DIYAPASON-L Digest #756 - Thursday, February 20, 2003
 
Keyboard rebushing
  by "James Henry" <jimhen3ry@earthlink.net>
Wurlitzer console finishes
  by "James Henry" <jimhen3ry@earthlink.net>
Need direction on organ control
  by <Pfdad@aol.com>
My Photo Album
  by "danielwh" <danielwh@ns.sympatico.ca>
Re: [Residence Organs]  Wurlitzer console finishes
  by "Bob Loesch" <rrloesch@jps.net>
Organ Thursday
  by "danielwh" <danielwh@ns.sympatico.ca>
Re: [Residence Organs]  Wurlitzer Keyboard Second Touch
  by "Bob Loesch" <rrloesch@jps.net>
A new residence installation...
  by "John Haskey" <johnh@haskey.net>
Another residence organ in the news...
  by "John Haskey" <johnh@haskey.net>
 

(back) Subject: Keyboard rebushing From: "James Henry" <jimhen3ry@earthlink.net> Date: Tue, 18 Feb 2003 22:07:15 -0800   I found this web site that has very detailed information about keyboard rebushing: http://www.spurlocktools.com/welcome.htm I know I will need to rebush my keys because the oval pins are already turned too much. The first job for an offset key spacer once I get one is to turn the pins square to the front so I can start to evaluate what needs to be done.   It seems like oval pins vary somewhat in size, at least in pianos. I = don't seem to find sized offset key spacers though. Are key spacers one size = fits all?   Jim Henry   PS Thanks to all who provided all the useful tidbits about keyboard = second touch. I will summarize my experiences with this when the keyboard = rebuild is complete. I plan on adjusting to Al Sefl's specs. 22 ounces sounds = more appropriate for pedal second touch or a way of not having second touch.    
(back) Subject: Wurlitzer console finishes From: "James Henry" <jimhen3ry@earthlink.net> Date: Tue, 18 Feb 2003 22:20:40 -0800   I need to develop a plan for refinishing my console. I am trying to = restore the console to something that reasonably resemble how the console might = have originally been done by Wurlitzer. Does anyone know what sorts of = finishes Wurlitzer used on consoles? Are the natural wood consoles stained and shellaced?   The exterior wood of my console is in terrible shape. If I keep it = natural wood, I have a really major veneering project ahead of me. I am thinking = of going to the white and gold paint style so I can use fillers as necessary. Any tips for doing this type finish?   My most immediate concern is how the key cheeks and the strip under the = keys should be finished since I will want to do that very soon so I can reassemble the keyboard. It seems like the wood was first stained fairly dark and then a black paint like finish applied to the visible portions. Judging from the areas that were protected by being under the screw heads, it seems like the finish was satin or gloss. However, this console has = had so many alterations I never know if what I am looking at is original. = Does anybody know if there was a standard Wurlitzer practice for the trim = around the keyboards and what that was?   Thanks, Jim Henry    
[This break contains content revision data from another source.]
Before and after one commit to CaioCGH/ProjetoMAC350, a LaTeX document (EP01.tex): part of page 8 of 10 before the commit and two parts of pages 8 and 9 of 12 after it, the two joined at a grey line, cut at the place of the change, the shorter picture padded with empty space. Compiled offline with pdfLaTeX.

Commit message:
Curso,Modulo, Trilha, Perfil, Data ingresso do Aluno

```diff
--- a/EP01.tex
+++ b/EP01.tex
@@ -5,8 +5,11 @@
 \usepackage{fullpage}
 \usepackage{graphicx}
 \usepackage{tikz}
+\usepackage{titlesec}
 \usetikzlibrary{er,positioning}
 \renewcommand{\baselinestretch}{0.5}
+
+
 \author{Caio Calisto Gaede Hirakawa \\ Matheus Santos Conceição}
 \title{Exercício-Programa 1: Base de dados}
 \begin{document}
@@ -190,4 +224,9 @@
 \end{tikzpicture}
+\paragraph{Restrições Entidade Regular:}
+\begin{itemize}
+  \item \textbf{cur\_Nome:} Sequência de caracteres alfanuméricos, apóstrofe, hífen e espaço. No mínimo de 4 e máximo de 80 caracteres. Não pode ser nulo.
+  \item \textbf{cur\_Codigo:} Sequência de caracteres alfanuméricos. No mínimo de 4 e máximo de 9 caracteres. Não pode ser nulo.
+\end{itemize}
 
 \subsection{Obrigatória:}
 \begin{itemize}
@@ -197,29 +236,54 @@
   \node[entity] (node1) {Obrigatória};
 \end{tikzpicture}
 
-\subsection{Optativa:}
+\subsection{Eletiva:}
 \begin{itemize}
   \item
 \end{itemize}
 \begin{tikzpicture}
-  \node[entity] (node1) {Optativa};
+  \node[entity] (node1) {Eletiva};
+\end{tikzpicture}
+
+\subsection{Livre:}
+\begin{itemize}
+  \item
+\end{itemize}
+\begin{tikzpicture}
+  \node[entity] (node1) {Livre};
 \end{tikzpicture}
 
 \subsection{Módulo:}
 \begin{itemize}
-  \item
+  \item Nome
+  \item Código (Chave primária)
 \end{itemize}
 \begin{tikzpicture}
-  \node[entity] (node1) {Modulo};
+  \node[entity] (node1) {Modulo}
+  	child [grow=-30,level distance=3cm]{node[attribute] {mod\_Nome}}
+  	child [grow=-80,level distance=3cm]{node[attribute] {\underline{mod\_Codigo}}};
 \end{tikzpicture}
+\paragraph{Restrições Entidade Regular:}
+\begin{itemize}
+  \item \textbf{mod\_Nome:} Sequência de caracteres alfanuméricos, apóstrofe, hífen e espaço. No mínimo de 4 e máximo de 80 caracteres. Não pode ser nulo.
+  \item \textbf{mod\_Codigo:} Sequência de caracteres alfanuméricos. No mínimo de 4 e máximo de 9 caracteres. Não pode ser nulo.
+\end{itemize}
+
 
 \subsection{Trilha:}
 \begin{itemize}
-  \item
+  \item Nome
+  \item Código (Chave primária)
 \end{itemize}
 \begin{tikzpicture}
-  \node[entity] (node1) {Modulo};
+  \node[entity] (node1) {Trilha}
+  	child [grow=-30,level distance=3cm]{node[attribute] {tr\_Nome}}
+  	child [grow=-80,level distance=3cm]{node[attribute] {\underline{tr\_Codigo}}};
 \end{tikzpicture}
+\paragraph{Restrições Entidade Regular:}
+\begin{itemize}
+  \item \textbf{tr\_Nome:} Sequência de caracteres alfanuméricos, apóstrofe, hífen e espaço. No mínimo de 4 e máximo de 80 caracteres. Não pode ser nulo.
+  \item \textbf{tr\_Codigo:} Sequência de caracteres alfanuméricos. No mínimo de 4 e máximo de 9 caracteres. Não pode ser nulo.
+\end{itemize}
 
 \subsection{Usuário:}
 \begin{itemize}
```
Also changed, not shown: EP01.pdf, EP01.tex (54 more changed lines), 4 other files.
(back) Subject: Need direction on organ control From: <Pfdad@aol.com> Date: Wed, 19 Feb 2003 08:07:17 EST   Hello list: I have a moderate beginning on a residence organ which will have significant restrictions on budget. My main goals with this instrument = are to have a few ranks to play and learn the organ and to foster more = interest in music among my kids. My secondary interest is technical and these are terrifically interesting! I have a 3 manual/pedal console from an electronic church organ, gutted = of electronics but still containing the keyboards, stop rockers, pedal board = and 3 expression shoes. All devices have wire bundles still connected but not =   terminated. I would like some ideas on how to hook the components of the organ up, leaving room for expansion. I realize there are a number of approaches one might take but again, cost is a major consideration. I'm = not concerned about the type of connectors, etc., but the overall scheme of connection. I also have two Kilgen windchests, a couple of Wicks windchests, a = couple of unidentified windchests and will soon add a 6 rank Estey windchest. I = am getting whatever is available and affordable; I want to investigate the internals of different brands so this is the reason for the variety. I = have a Wicks regulator with trem penthouse on top. None of these items are = hooked up yet except by occasional vacuum cleaner and 12V power supply to = entertain the family. My total complement of pipes will be 8' Bourdon, 8' Dulciana, = 8' Voix Celeste and 4' Traverse Flute. Will continue adding as can find. = Still need a blower. After that preamble, I am looking for inexpensive means to hook up and control these things. I am performing due diligence in going through the = DIY and Piporg archives but that is a slow process. I am thinking of computer =   control running under software and wired through the parallel port. I realize this is more than a 3-evening Heathkit and would appreciate = any suggestions!!!   Phil Fentress Memphis TN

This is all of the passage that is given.